On Friday, November 16, judge Kevin Castel of the US District Court for the Southern District of New York rejected Bloomberg’s contention that artificial intelligence (AI) company iSentium had not adequately identified the trade secrets at issue.
The AI company had sued Bloomberg back in October 2017, claiming that Bloomberg had misappropriated trade secrets and infringed a patent in developing its own application for analysing social media posts.
Four years before, in 2013, iSentium and Bloomberg entered into an agreement in which the AI company’s technology was incorporated into the Bloomberg Terminal, a system that allows financial services professionals to analyse real-time market data.

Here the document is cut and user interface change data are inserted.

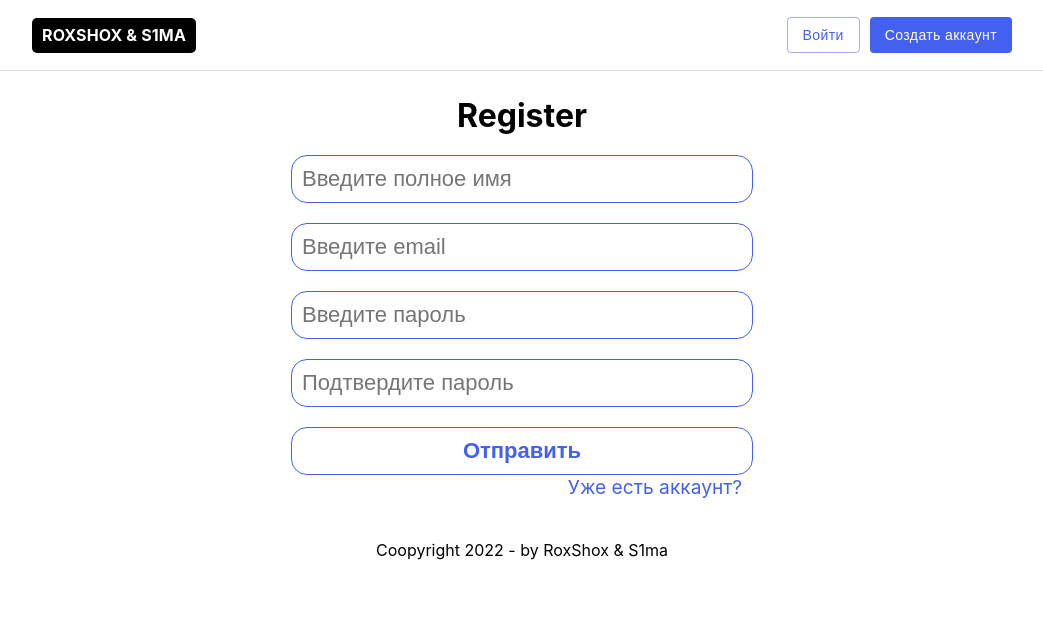
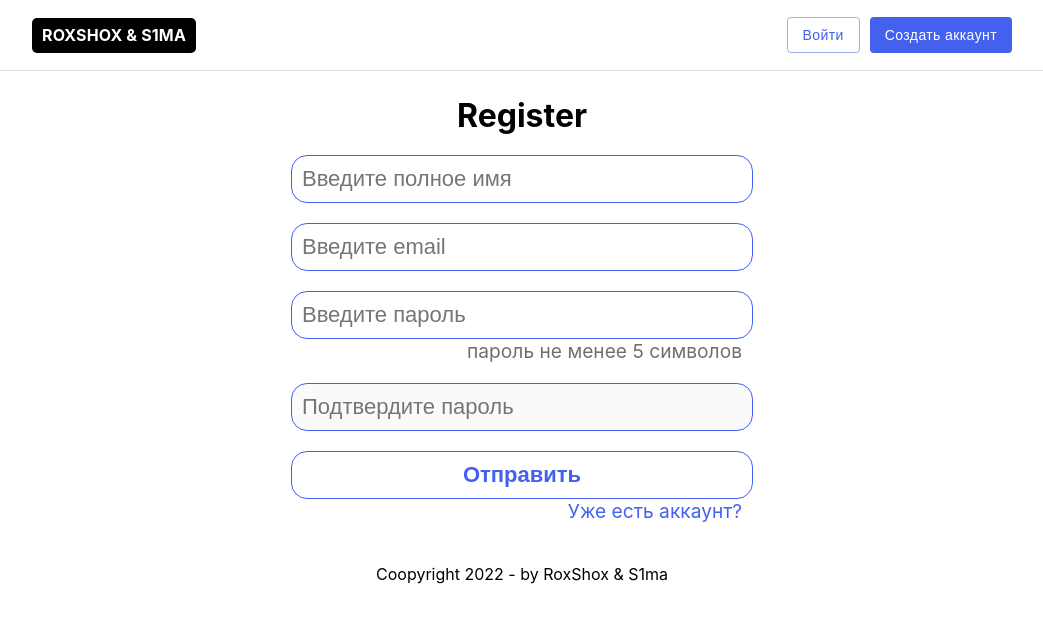
Before and after one commit to RoxShox/next-authorization, a Next.js app: page /register in a window 1280 px wide. Shown: the top 622 px of the page, without its empty margins (118-1161 px from the left). Built offline with nearby package versions, Linux system fonts and the light colour scheme.

Commit message:
register page finish mod

```diff
--- a/src/components/AuthForm/AuthForm.jsx
+++ b/src/components/AuthForm/AuthForm.jsx
@@ -19,7 +19,7 @@ const AuthForm = ({ type }) => {
 
     function checkConfPass() {
         const newState = {...state}
-        newState.checkConfPass = state.pass === state.confPass && state.pass.length >= 6
+        newState.checkConfPass = state.pass === state.confPass && state.pass.length >= 5
         if(!newState.checkConfPass) newState.checkSubmit = false
         setState(newState)
     }
@@ -64,11 +64,17 @@ const AuthForm = ({ type }) => {
                 ) : (
                     <>
                         <h1 className={styles.form__title}>Register</h1>
-
                         <input required type="text"  placeholder='Введите полное имя' name='name' className={styles.form__input} onChange={handleChange}/>
                         <input required type="email"  placeholder='Введите email' name='email' className={styles.form__input} onChange={handleChange}/>
-                        <input minLength='6' required type="password"  placeholder='Введите пароль' name='pass' className={styles.form__input} onChange={handleChange}/>
-                        <input required type="password"  placeholder='Подтвердите пароль' name='confPass' className={`${styles.form__input} ${ !state.checkConfPass ? styles.danger : ''}`} onChange={handleChange}/>
+                        <div className={styles.passContainer}>
+                            <input minLength='5' required type="password" placeholder='Введите пароль' name='pass' className={styles.form__input} onChange={handleChange} />
+                            <span className={`${styles.form__helps} ${styles.form__helps_pass} ${state.pass ? '' : styles.active}`}>пароль не менее 5 символов</span>
+                        </div>
+                        <div className={`${styles.passContainer} ${!state.checkConfPass ? styles.danger : ''}`}>
+                            <input required type="password" disabled={state.pass.length < 5 ? true : false} placeholder='Подтвердите пароль' name='confPass' className={styles.form__input} onChange={handleChange} />
+                            <span className={`${styles.form__helps} ${styles.form__helps_confPass}`}>Пароли не совпадают</span>
+                        </div>
+
                         <div className={styles.btnContainer}>
                             <input type="submit" value='Отправить' className={`${styles.form__input} ${styles.form__input_submit} ${state.checkSubmit ? styles.active : ''}`} />
                             <Link href='/login' className={styles.form__helps}>Уже есть аккаунт?</Link>
--- a/src/components/AuthForm/AuthForm.module.scss
+++ b/src/components/AuthForm/AuthForm.module.scss
@@ -19,8 +19,29 @@
             align-items: center;
             width: 80%;
 
+            .form__helps_pass{
+                display: none;
+                text-decoration: none;
+                color: #00000090;
+                &.active{
+                    display: block;
+                }
+            }
             .form__input{
                 width: 100%;
+            }
+            &.danger{
+                .form__helps_confPass{
+                    text-decoration: none;
+                    cursor: default;
+                    color: red;
+                    display: block;
+                }
+                .form__input{
+                    border-color: transparent;
+                    outline: 4px solid red;
+
+                }
             }
 
         }
@@ -38,10 +59,6 @@
                 transition: .1s;
             }
 
-            &.danger{
-                // border:
-                outline: 4px solid red;
-            }
             &_submit{
                 background: #fff;
                 color: #4361ee;
@@ -71,6 +88,9 @@
                 align-self: center;
                 margin-right: none;
             }
+            &_confPass{
+                display: none;
+            }
         }
     }
 }
```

iSentium’s sentiment-analysis technology, iSense, is an application that analyses “massive amounts of individual social media content” and uses the “unstructured data” as “indicators” in business and politics.
During this time, iSentium allegedly provided Bloomberg with information, including trade secrets related to “its methodologies for processing social media content and transforming its analysis into real-time graphs that are easily comprehended by an end-user”, said Castel in his judgment.
But, by 2016, the parties had terminated the relationship. The AI company had altered aspects of iSense, making it incompatible with the Bloomberg Terminal system. iSentium asked Bloomberg to remove the technology and the parties terminated their agreement.
In its lawsuit, iSentium claimed that Bloomberg began to develop its own sentiment-analysis technology, based on iSentium’s proprietary technology.
Bloomberg secured the dismissal of a patent infringement claim in the case in late October.
Castel granted dismissal of iSentium’s claim that its asserted patent (US number 8,856,056), which describes a method for evaluating statements posted to Twitter that discuss publicly traded assets, was infringed.
The judge found that the patent does not describe eligible subject matter, as it was directed to the abstract idea of interpreting a written statement posted to social media and said that it failed to meet either stage of the two-step test set out by the US Supreme Court in Alice v CLS Bank in 2014.
Late last week, Castel also granted Bloomberg’s motion to dismiss iSentium’s claims of promissory estoppel and unjust enrichment.
In addition the judge denied Bloomberg’s attempts to dismiss claims for the misappropriation of trade secrets and breach of contract.
Castel concluded that while the allegations describing iSentium’s purported trade secrets are broad, they are sufficient to give Bloomberg notice of the claim asserted against it.
He added that “comparable descriptions have been held to be adequate to identify a trade secret at the pleading stage”, citing Next Communications v Viber Media (2016), in which the court concluded that a complaint’s description of a “unique technique for routing calls, allowing for detailed traffic monitoring, reporting, and billing” was adequate to identify the trade secret.
A pretrial conference is set for December 14.